* Exercise prompt:
Drop the pictures, then extract the listing word for word.

--------

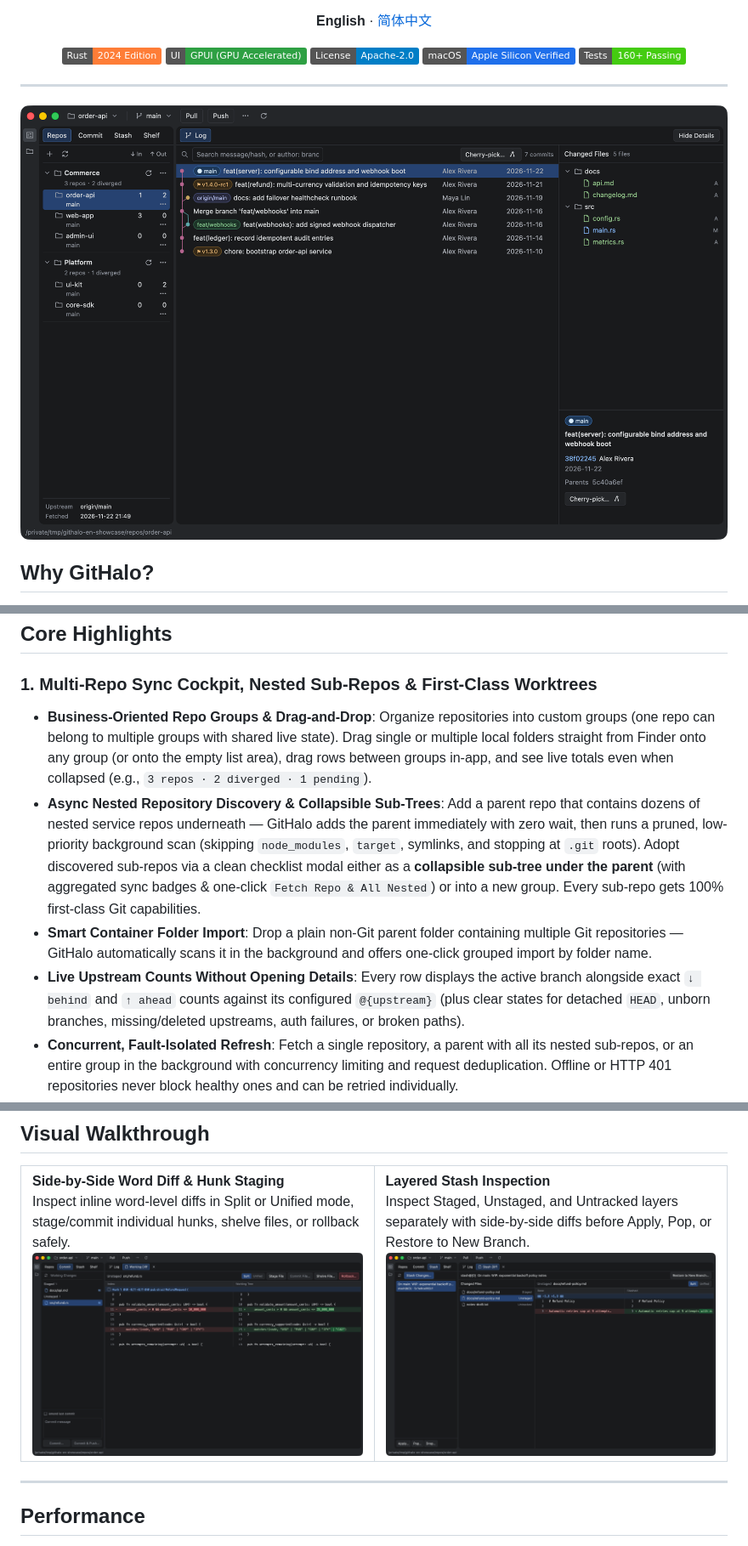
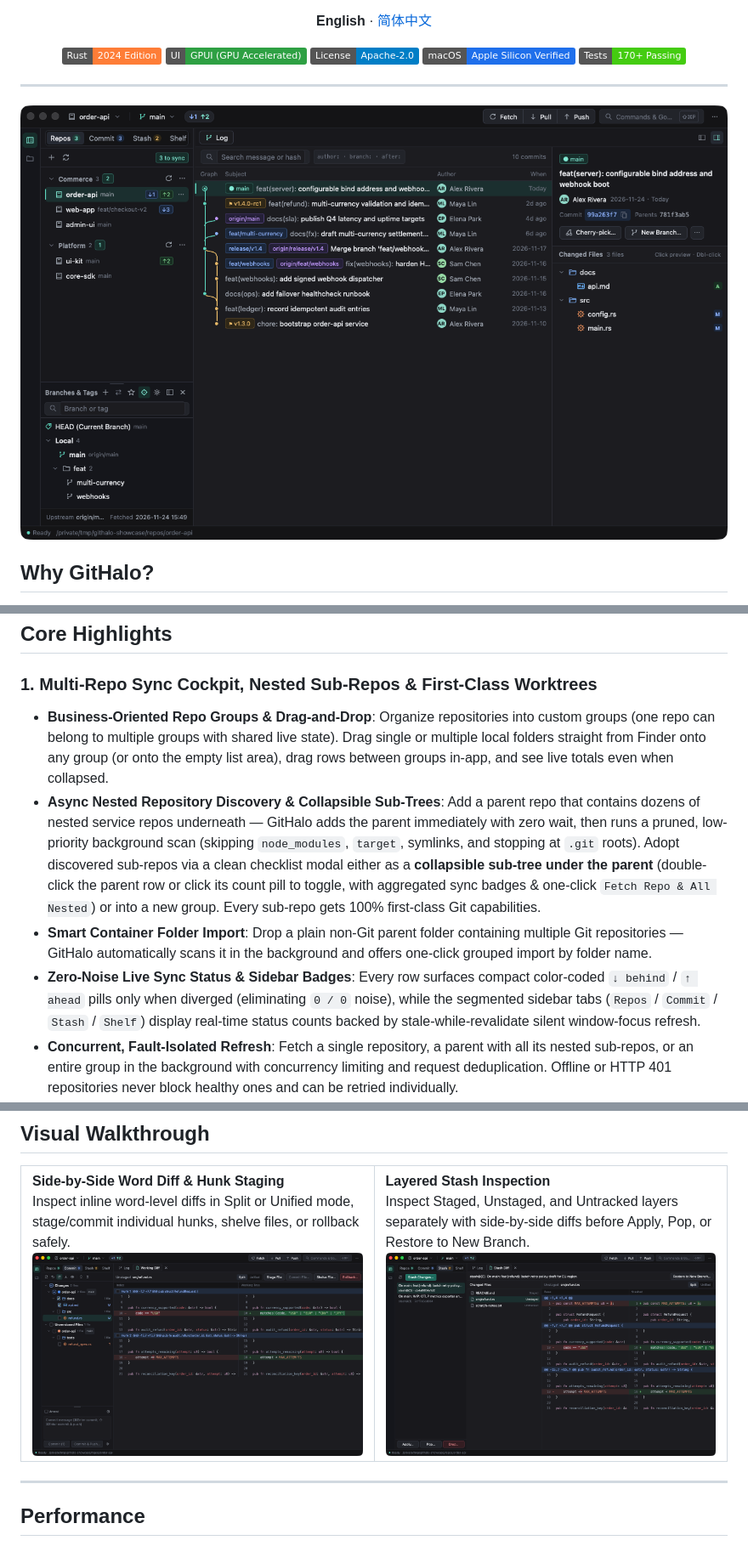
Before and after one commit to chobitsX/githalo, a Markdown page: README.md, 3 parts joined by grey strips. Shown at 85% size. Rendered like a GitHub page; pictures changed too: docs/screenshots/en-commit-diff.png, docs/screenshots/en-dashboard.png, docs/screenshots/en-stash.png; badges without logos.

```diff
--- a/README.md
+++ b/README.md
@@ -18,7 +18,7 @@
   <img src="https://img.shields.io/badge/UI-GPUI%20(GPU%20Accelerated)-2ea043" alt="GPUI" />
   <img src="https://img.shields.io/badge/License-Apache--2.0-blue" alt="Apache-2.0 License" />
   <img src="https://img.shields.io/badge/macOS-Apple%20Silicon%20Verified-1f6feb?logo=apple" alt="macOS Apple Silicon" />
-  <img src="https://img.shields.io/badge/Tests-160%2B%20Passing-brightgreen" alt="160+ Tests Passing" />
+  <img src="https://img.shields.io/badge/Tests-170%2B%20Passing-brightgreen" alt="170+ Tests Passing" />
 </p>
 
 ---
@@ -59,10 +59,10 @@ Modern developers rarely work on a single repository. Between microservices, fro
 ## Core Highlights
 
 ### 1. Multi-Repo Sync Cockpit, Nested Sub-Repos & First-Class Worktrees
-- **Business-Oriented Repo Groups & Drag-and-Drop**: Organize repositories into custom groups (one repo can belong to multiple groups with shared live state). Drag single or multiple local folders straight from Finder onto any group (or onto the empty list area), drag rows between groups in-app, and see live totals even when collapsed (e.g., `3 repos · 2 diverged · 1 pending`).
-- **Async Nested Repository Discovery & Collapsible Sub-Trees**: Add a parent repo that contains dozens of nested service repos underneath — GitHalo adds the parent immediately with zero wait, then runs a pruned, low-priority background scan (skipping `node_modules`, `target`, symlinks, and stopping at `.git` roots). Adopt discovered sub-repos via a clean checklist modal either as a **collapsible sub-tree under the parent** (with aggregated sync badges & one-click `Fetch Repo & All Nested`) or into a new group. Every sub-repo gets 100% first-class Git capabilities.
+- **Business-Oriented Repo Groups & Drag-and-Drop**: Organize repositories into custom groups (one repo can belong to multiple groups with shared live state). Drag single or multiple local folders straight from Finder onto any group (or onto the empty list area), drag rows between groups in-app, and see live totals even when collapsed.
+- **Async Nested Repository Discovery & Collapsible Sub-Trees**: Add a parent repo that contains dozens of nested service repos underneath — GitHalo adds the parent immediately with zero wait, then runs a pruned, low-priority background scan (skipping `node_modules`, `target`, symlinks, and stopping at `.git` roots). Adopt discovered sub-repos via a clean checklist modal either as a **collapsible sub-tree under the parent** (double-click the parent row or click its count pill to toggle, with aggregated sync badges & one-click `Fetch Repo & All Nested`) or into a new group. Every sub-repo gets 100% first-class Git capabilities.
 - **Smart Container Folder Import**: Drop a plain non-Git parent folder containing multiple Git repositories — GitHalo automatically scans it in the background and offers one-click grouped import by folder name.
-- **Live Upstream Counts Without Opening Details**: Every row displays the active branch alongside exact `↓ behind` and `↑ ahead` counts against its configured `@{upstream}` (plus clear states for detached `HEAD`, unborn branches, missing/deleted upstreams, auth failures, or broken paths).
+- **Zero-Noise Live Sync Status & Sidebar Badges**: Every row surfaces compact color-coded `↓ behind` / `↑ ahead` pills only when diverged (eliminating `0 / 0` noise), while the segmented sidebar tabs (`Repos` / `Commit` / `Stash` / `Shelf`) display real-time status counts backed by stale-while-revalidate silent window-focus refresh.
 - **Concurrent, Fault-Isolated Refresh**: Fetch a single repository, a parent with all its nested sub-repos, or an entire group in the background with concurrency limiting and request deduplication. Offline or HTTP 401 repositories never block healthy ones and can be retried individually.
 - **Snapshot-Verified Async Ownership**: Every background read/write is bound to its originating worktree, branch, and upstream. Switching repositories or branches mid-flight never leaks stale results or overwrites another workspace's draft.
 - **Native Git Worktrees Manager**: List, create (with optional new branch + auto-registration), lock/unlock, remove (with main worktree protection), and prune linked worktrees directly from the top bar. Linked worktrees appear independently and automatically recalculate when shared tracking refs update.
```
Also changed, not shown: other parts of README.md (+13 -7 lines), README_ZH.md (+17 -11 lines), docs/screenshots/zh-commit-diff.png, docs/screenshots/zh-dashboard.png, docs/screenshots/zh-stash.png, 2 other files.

--------

* Expected output:
Before and after one commit to chobitsX/githalo, a Markdown page: README.md, 3 parts joined by grey strips. Shown at 85% size. Rendered like a GitHub page; pictures changed too: docs/screenshots/en-commit-diff.png, docs/screenshots/en-dashboard.png, docs/screenshots/en-stash.png; badges without logos.

```diff
--- a/README.md
+++ b/README.md
@@ -18,7 +18,7 @@
   <img src="https://img.shields.io/badge/UI-GPUI%20(GPU%20Accelerated)-2ea043" alt="GPUI" />
   <img src="https://img.shields.io/badge/License-Apache--2.0-blue" alt="Apache-2.0 License" />
   <img src="https://img.shields.io/badge/macOS-Apple%20Silicon%20Verified-1f6feb?logo=apple" alt="macOS Apple Silicon" />
-  <img src="https://img.shields.io/badge/Tests-160%2B%20Passing-brightgreen" alt="160+ Tests Passing" />
+  <img src="https://img.shields.io/badge/Tests-170%2B%20Passing-brightgreen" alt="170+ Tests Passing" />
 </p>
 
 ---
@@ -59,10 +59,10 @@ Modern developers rarely work on a single repository. Between microservices, fro
 ## Core Highlights
 
 ### 1. Multi-Repo Sync Cockpit, Nested Sub-Repos & First-Class Worktrees
-- **Business-Oriented Repo Groups & Drag-and-Drop**: Organize repositories into custom groups (one repo can belong to multiple groups with shared live state). Drag single or multiple local folders straight from Finder onto any group (or onto the empty list area), drag rows between groups in-app, and see live totals even when collapsed (e.g., `3 repos · 2 diverged · 1 pending`).
-- **Async Nested Repository Discovery & Collapsible Sub-Trees**: Add a parent repo that contains dozens of nested service repos underneath — GitHalo adds the parent immediately with zero wait, then runs a pruned, low-priority background scan (skipping `node_modules`, `target`, symlinks, and stopping at `.git` roots). Adopt discovered sub-repos via a clean checklist modal either as a **collapsible sub-tree under the parent** (with aggregated sync badges & one-click `Fetch Repo & All Nested`) or into a new group. Every sub-repo gets 100% first-class Git capabilities.
+- **Business-Oriented Repo Groups & Drag-and-Drop**: Organize repositories into custom groups (one repo can belong to multiple groups with shared live state). Drag single or multiple local folders straight from Finder onto any group (or onto the empty list area), drag rows between groups in-app, and see live totals even when collapsed.
+- **Async Nested Repository Discovery & Collapsible Sub-Trees**: Add a parent repo that contains dozens of nested service repos underneath — GitHalo adds the parent immediately with zero wait, then runs a pruned, low-priority background scan (skipping `node_modules`, `target`, symlinks, and stopping at `.git` roots). Adopt discovered sub-repos via a clean checklist modal either as a **collapsible sub-tree under the parent** (double-click the parent row or click its count pill to toggle, with aggregated sync badges & one-click `Fetch Repo & All Nested`) or into a new group. Every sub-repo gets 100% first-class Git capabilities.
 - **Smart Container Folder Import**: Drop a plain non-Git parent folder containing multiple Git repositories — GitHalo automatically scans it in the background and offers one-click grouped import by folder name.
-- **Live Upstream Counts Without Opening Details**: Every row displays the active branch alongside exact `↓ behind` and `↑ ahead` counts against its configured `@{upstream}` (plus clear states for detached `HEAD`, unborn branches, missing/deleted upstreams, auth failures, or broken paths).
+- **Zero-Noise Live Sync Status & Sidebar Badges**: Every row surfaces compact color-coded `↓ behind` / `↑ ahead` pills only when diverged (eliminating `0 / 0` noise), while the segmented sidebar tabs (`Repos` / `Commit` / `Stash` / `Shelf`) display real-time status counts backed by stale-while-revalidate silent window-focus refresh.
 - **Concurrent, Fault-Isolated Refresh**: Fetch a single repository, a parent with all its nested sub-repos, or an entire group in the background with concurrency limiting and request deduplication. Offline or HTTP 401 repositories never block healthy ones and can be retried individually.
 - **Snapshot-Verified Async Ownership**: Every background read/write is bound to its originating worktree, branch, and upstream. Switching repositories or branches mid-flight never leaks stale results or overwrites another workspace's draft.
 - **Native Git Worktrees Manager**: List, create (with optional new branch + auto-registration), lock/unlock, remove (with main worktree protection), and prune linked worktrees directly from the top bar. Linked worktrees appear independently and automatically recalculate when shared tracking refs update.
```
Also changed, not shown: other parts of README.md (+13 -7 lines), README_ZH.md (+17 -11 lines), docs/screenshots/zh-commit-diff.png, docs/screenshots/zh-dashboard.png, docs/screenshots/zh-stash.png, 2 other files.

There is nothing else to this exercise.